• [Given records]
────────

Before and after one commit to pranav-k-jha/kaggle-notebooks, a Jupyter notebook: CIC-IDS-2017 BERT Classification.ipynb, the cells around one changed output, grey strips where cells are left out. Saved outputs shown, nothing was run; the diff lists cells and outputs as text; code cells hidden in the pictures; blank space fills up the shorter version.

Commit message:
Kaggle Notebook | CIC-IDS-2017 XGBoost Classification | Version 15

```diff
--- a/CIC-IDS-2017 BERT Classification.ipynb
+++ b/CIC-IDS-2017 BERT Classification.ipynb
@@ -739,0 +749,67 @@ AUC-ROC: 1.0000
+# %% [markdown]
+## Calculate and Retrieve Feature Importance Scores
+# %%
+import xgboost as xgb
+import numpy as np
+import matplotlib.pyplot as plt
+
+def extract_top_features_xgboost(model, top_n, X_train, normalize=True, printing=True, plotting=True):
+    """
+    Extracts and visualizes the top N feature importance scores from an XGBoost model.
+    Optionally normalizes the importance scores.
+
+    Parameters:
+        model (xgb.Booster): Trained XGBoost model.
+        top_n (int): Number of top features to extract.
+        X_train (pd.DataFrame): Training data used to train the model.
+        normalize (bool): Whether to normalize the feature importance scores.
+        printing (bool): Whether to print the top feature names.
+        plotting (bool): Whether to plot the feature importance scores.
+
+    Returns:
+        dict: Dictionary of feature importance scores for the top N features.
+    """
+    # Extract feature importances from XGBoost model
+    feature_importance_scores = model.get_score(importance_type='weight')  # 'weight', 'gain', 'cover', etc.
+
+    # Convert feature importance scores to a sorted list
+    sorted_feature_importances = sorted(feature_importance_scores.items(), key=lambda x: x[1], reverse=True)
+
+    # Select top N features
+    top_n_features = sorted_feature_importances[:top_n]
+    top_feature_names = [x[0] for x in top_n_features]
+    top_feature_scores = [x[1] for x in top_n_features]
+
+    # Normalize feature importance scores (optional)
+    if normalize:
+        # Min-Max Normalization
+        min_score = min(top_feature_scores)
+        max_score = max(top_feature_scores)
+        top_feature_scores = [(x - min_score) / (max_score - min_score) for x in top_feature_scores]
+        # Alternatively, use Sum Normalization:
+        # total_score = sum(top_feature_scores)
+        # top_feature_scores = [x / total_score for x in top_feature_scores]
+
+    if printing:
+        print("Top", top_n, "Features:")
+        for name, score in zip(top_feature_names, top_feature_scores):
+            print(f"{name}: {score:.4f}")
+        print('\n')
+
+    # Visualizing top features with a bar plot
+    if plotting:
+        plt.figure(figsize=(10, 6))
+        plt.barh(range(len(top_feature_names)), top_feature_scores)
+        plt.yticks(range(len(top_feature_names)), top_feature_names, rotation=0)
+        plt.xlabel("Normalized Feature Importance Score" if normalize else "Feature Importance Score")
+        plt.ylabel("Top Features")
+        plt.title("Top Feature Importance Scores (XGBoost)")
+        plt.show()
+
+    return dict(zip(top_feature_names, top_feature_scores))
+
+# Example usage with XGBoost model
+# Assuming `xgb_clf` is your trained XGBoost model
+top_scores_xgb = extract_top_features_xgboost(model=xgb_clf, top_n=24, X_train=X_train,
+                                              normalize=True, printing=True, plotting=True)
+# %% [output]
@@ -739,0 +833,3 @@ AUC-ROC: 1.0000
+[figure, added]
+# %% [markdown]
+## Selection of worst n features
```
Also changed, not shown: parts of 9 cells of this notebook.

────────

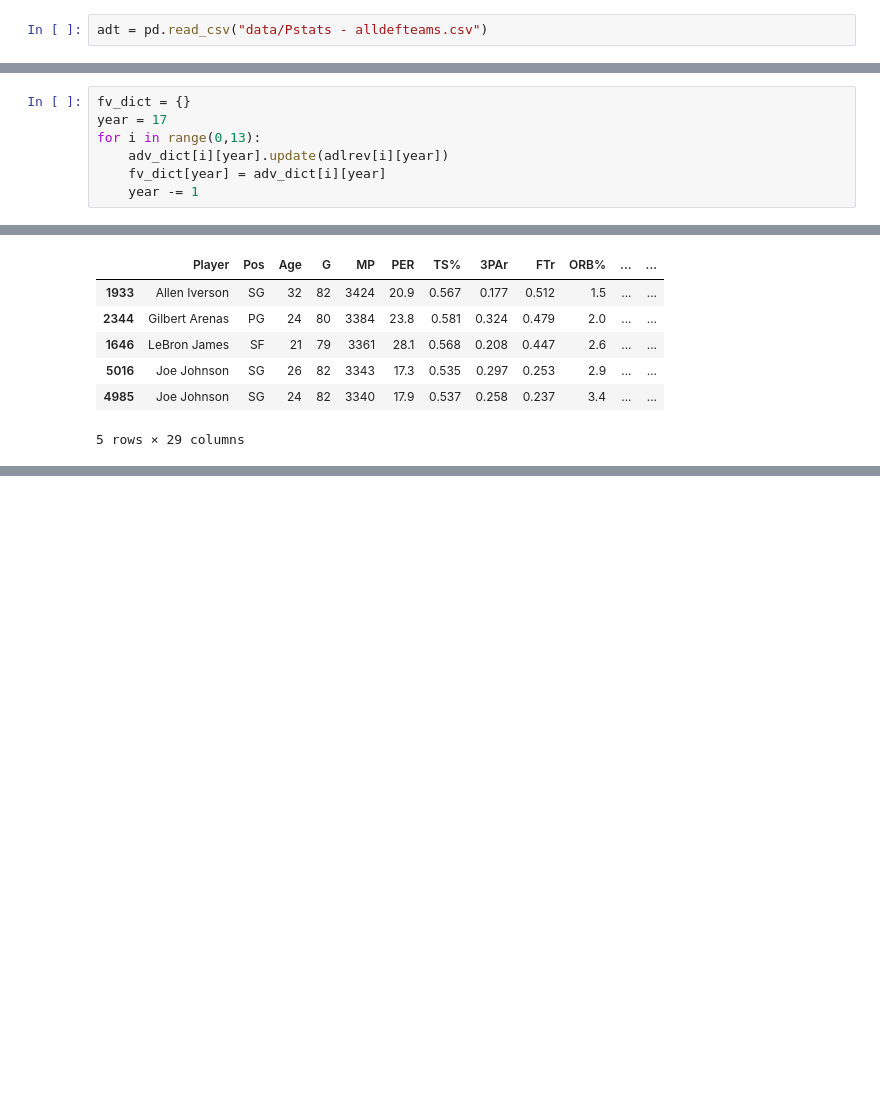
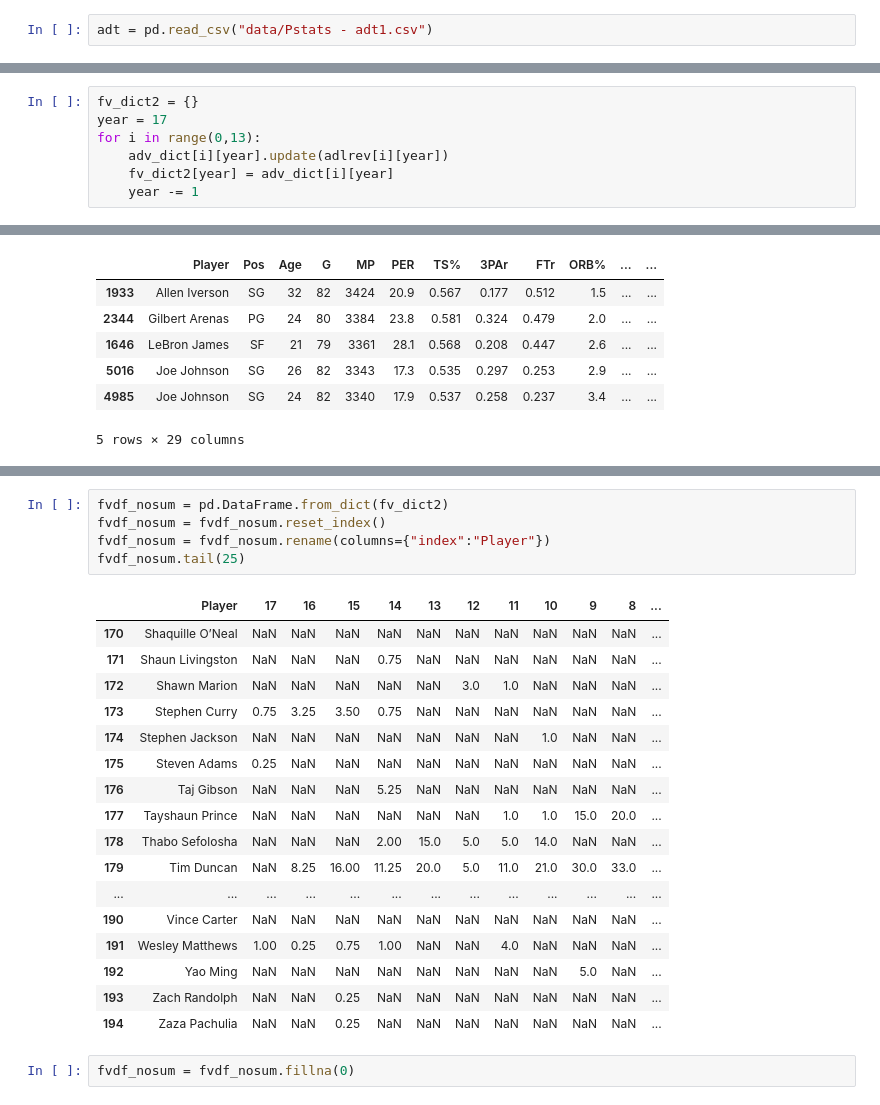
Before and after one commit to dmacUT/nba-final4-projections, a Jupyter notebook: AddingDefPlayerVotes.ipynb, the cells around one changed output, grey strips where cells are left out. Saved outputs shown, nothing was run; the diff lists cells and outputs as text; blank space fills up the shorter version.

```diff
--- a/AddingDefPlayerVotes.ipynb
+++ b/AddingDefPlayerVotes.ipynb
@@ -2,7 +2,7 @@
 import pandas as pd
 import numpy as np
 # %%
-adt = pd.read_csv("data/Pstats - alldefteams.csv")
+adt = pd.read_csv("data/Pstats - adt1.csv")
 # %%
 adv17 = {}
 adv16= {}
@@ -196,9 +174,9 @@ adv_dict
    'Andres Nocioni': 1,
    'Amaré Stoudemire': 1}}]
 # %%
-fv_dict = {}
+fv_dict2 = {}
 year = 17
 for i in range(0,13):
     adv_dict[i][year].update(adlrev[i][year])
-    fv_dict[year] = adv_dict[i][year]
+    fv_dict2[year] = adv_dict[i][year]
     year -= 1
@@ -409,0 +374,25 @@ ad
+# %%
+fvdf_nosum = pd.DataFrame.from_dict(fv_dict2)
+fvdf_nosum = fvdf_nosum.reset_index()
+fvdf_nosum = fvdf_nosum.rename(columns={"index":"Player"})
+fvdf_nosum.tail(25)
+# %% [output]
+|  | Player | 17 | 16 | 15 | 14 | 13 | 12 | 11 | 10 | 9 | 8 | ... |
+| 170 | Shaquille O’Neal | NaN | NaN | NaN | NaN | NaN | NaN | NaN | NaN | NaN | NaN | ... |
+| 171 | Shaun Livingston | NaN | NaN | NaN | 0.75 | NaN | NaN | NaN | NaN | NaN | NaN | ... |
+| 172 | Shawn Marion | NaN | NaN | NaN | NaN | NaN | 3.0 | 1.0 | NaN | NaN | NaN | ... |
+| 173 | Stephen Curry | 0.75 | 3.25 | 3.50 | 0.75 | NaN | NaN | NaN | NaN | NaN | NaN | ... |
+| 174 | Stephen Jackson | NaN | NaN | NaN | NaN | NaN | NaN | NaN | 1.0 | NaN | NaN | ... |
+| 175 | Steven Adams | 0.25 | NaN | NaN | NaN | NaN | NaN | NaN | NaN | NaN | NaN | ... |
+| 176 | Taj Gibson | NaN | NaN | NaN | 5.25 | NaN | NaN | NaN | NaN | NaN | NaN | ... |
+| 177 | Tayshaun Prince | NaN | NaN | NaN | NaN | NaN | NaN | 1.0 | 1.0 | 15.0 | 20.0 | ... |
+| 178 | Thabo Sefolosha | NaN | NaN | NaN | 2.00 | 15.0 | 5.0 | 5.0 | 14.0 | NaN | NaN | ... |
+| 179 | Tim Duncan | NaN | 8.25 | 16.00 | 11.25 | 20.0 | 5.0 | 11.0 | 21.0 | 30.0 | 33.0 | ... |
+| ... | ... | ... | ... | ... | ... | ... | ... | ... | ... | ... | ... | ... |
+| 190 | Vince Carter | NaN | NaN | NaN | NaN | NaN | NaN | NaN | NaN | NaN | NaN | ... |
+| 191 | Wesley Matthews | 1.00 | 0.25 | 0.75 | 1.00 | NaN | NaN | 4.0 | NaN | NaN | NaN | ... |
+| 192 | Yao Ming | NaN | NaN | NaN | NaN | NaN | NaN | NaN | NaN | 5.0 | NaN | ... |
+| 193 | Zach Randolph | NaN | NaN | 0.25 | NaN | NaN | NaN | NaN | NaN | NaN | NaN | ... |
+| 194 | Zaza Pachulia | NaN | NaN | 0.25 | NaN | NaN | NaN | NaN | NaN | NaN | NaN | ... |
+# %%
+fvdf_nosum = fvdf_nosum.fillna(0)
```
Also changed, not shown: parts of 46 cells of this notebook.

────────

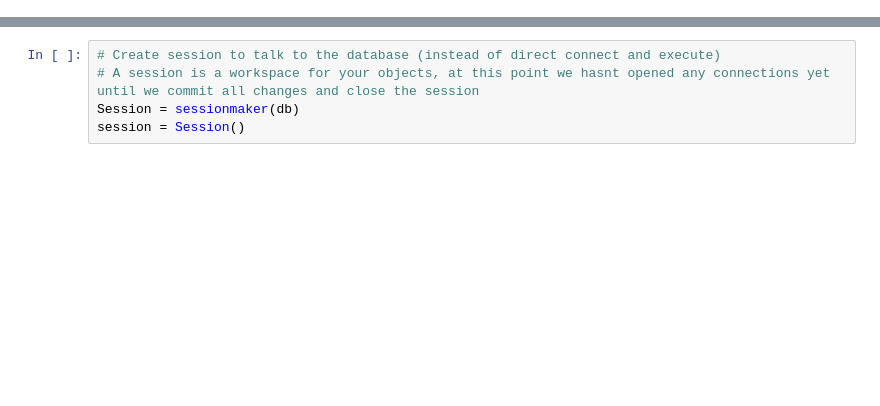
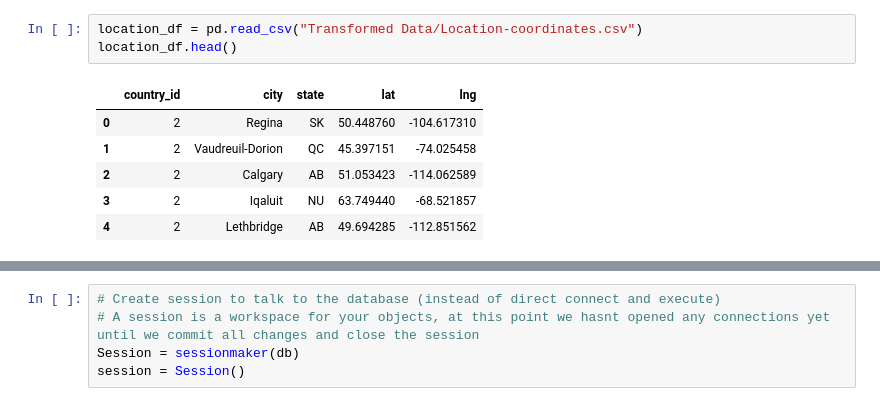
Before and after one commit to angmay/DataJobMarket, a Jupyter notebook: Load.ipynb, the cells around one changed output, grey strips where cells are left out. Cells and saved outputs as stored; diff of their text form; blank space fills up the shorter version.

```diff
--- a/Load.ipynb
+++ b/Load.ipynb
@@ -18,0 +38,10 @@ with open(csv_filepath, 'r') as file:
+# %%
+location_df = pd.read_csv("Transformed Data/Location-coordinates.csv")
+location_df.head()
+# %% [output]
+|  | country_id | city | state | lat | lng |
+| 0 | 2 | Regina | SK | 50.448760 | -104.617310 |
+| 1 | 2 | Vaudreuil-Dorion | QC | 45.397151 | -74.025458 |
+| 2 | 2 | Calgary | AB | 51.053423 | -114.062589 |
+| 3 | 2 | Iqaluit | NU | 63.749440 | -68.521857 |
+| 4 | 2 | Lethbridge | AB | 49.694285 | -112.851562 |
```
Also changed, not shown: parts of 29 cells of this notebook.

────────

• [What to do] Going through the listing above, count every line in which the word "with" occurs, and state only the count.

• [Result] 3